# What you will do
Scan the records below, and wherever a line has the word "flagged", pull it out.

[Edit tracking data]

# # # # # # #

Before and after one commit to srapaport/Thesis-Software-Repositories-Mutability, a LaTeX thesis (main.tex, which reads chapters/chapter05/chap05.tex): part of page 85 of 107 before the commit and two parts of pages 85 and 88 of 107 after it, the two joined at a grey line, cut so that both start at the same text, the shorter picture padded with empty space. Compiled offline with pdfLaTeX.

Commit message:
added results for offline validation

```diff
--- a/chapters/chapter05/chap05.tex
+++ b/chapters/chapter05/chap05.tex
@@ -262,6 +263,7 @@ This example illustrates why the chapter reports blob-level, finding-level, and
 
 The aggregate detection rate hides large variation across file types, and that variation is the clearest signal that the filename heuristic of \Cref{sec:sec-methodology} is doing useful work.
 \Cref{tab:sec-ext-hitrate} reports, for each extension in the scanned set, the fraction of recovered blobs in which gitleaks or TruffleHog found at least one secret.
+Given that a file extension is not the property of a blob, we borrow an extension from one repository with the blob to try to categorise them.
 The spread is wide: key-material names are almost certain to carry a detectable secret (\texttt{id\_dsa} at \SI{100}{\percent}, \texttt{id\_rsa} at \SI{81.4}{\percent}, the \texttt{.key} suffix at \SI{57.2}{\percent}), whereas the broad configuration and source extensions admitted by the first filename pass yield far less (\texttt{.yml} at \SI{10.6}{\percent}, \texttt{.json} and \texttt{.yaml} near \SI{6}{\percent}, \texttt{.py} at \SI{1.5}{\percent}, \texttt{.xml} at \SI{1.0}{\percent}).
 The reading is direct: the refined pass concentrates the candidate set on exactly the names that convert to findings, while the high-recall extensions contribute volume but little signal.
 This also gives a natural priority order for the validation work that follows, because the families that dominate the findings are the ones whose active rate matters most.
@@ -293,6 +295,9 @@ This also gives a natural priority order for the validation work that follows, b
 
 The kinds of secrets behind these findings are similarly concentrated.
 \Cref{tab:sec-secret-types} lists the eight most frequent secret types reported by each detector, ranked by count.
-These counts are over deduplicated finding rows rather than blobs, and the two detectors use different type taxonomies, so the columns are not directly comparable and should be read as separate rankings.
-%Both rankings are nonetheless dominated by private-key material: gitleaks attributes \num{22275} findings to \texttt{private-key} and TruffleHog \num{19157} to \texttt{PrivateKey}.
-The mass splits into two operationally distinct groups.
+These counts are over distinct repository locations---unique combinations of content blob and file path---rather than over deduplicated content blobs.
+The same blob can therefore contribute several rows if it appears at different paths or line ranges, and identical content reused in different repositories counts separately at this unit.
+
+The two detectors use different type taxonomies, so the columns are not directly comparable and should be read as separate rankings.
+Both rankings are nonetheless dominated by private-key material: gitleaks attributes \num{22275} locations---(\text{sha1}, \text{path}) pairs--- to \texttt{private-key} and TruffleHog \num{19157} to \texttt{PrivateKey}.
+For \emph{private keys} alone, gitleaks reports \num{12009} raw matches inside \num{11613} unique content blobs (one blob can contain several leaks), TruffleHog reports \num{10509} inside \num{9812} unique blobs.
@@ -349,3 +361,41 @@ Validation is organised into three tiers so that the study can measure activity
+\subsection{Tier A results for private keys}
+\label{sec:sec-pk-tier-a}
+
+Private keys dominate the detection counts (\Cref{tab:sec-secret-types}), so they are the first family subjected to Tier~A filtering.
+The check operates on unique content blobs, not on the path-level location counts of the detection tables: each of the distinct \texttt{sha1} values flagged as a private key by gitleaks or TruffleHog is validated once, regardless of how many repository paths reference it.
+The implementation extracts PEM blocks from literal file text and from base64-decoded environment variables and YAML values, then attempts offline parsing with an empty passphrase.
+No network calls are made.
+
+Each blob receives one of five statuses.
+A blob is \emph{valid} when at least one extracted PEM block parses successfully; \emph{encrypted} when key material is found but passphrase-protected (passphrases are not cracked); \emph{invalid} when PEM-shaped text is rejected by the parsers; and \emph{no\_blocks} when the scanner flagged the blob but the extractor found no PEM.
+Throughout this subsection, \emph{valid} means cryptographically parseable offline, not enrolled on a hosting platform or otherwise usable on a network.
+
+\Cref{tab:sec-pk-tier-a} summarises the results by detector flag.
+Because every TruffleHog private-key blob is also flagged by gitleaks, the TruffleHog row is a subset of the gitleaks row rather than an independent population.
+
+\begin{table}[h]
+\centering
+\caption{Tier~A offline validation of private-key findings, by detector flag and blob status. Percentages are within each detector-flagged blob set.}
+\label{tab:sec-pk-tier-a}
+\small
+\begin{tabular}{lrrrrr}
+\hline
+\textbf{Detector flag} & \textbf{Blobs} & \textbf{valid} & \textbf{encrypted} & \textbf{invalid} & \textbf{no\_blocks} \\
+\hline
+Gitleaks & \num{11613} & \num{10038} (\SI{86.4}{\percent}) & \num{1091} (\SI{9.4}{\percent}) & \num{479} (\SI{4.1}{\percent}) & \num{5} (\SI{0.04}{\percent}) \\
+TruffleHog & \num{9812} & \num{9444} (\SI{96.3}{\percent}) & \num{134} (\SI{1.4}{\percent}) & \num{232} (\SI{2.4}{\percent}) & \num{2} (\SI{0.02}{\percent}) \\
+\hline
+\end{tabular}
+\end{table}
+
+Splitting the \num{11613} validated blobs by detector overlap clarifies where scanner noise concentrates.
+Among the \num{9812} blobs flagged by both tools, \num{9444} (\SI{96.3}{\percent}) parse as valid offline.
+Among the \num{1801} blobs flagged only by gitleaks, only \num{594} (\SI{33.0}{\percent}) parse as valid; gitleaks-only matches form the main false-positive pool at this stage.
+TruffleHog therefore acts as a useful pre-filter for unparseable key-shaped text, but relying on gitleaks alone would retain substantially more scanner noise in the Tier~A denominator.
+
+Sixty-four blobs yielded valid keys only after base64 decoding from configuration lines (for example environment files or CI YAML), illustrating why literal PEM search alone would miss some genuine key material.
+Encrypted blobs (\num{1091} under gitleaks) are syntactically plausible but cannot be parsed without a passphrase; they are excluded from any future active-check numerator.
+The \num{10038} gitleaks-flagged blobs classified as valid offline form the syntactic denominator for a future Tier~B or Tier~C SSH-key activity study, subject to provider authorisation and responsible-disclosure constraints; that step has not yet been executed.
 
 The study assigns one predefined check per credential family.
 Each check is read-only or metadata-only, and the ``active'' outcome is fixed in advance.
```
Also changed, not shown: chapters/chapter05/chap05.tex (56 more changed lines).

# # # # # # #

# Reply to the exercise
+The check operates on unique content blobs, not on the path-level location counts of the detection tables: each of the distinct \texttt{sha1} values flagged as a private key by gitleaks or TruffleHog is validated once, regardless of how many repository paths reference it.
+A blob is \emph{valid} when at least one extracted PEM block parses successfully; \emph{encrypted} when key material is found but passphrase-protected (passphrases are not cracked); \emph{invalid} when PEM-shaped text is rejected by the parsers; and \emph{no\_blocks} when the scanner flagged the blob but the extractor found no PEM.
+Because every TruffleHog private-key blob is also flagged by gitleaks, the TruffleHog row is a subset of the gitleaks row rather than an independent population.
+\caption{Tier~A offline validation of private-key findings, by detector flag and blob status. Percentages are within each detector-flagged blob set.}
+Among the \num{9812} blobs flagged by both tools, \num{9444} (\SI{96.3}{\percent}) parse as valid offline.
+Among the \num{1801} blobs flagged only by gitleaks, only \num{594} (\SI{33.0}{\percent}) parse as valid; gitleaks-only matches form the main false-positive pool at this stage.
+The \num{10038} gitleaks-flagged blobs classified as valid offline form the syntactic denominator for a future Tier~B or Tier~C SSH-key activity study, subject to provider authorisation and responsible-disclosure constraints; that step has not yet been executed.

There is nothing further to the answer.